About SandGlass Fusion
I've always loved glass, the colours, textures and the effect of light on it. It started with a stained glass course over twenty years ago, I studied china and porcelain painting and having acquired a kiln I discovered the beauty of fused glass. Working from my studio in Sandgate on the Kent coast where the views are a constant source of inspiration.
What is Fused Glass?
Fused glass is a term used to describe glass that has been fired in a kiln at a range of high temperatures from 600 °C to over 800 °C. I use Bullseye glass which is available in a great range of colours.
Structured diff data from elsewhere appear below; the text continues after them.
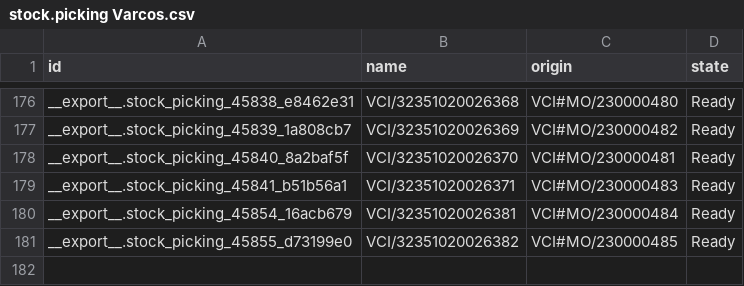
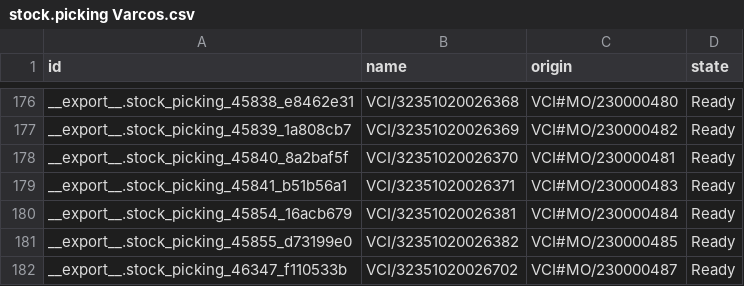
Before and after one commit to adminppl/Files, a CSV file: PARAGON/MO/stock.picking Varcos.csv, drawn as a sheet; only a part is shown, gaps mark what is left out; the diff names each change by its address in the sheet, - before the commit and + after, or states it on an @@ line.

```diff
--- a/PARAGON/MO/stock.picking Varcos.csv
+++ b/PARAGON/MO/stock.picking Varcos.csv
+row 182: __export__.stock_picking_46347_f110533b | VCI/32351020026702 | VCI#MO/230000487 | Ready
```
Also changed, not shown: PARAGON/MO/mfg.snfg.line.csv, PARAGON/MO/stock.picking Paragon.csv, 2 other files.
Fusing involves cutting thin sheets of glass then stacking or layering using different colours to create patterns or images. The stack is then placed inside the kiln and then heated through a series of ramps (rapid heating cycles) and soaks (holding the temperature at a specific point) until the separate pieces begin to bond together. The longer the kiln is held at the maximum temperature the more thoroughly the stack will fuse, eventually softening and rounding the edges of the original shape. Once the desired effect has been achieved at the maximum desired temperature, the kiln temperature will be brought down quickly through the temperature range of 815 °C to 575 °C in order to avoid devitrification. It is then allowed to cool slowly over a specified time, soaking at specified temperature ranges which are essential to the annealing process. This prevents uneven cooling and breakage and produces a strong finished product. Each firing can take about 16 hours so, like watching a sandglass, it's all about time.